REQUIRED WORK
Search for the word "covidpy" in the entries. Each line that holds it should be copied.

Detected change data
:::
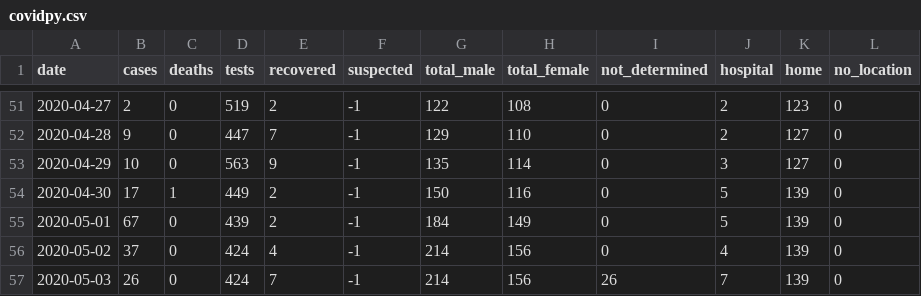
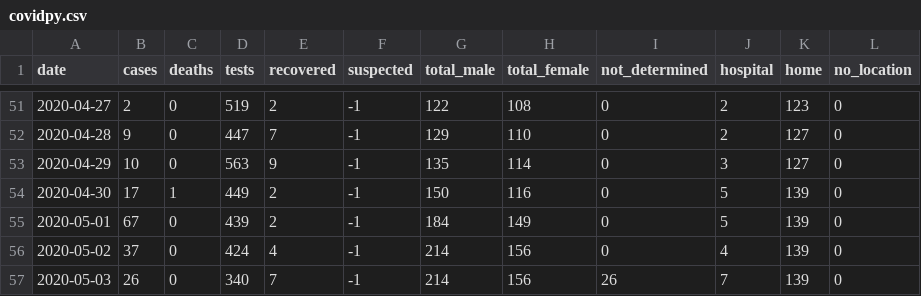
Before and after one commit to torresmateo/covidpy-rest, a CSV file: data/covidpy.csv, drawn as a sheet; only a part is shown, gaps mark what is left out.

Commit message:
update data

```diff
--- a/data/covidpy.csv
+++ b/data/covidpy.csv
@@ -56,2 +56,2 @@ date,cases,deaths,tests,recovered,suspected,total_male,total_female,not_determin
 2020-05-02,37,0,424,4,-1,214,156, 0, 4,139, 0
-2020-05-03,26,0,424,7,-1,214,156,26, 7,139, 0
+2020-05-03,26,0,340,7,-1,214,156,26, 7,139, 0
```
:::
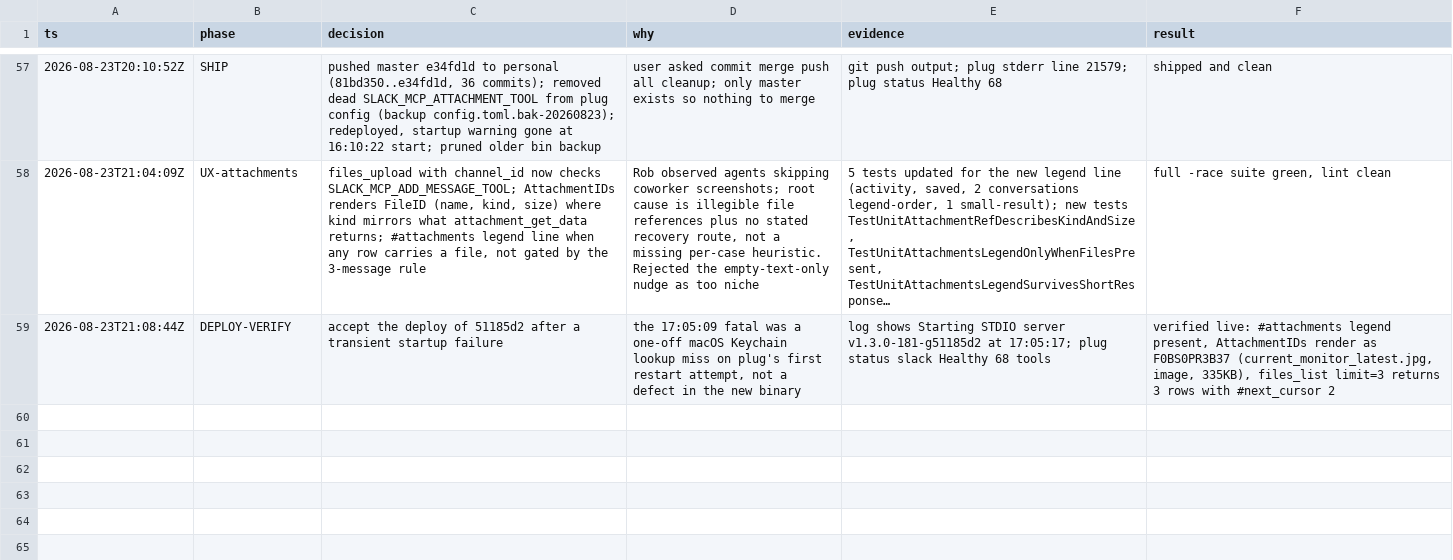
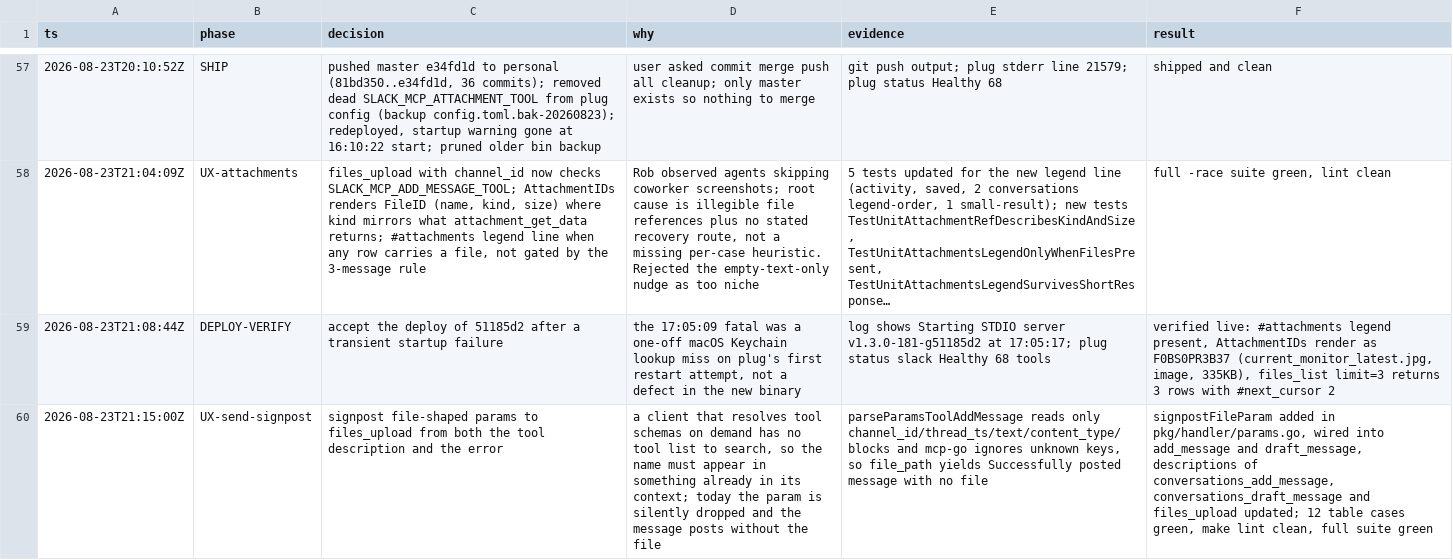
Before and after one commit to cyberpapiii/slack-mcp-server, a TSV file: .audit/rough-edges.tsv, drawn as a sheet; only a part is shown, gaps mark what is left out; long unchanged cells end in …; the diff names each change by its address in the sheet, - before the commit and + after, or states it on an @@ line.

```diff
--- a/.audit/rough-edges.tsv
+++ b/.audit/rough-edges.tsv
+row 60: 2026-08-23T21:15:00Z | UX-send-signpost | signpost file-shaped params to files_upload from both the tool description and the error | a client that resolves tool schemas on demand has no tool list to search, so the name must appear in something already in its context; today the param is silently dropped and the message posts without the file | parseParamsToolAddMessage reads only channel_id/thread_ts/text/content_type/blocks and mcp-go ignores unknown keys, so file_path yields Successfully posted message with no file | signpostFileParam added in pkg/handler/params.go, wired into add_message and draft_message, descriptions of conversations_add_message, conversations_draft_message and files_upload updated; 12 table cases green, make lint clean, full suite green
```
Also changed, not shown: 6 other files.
:::
RESPONSE
Before and after one commit to torresmateo/covidpy-rest, a CSV file: data/covidpy.csv, drawn as a sheet; only a part is shown, gaps mark what is left out.
--- a/data/covidpy.csv
+++ b/data/covidpy.csv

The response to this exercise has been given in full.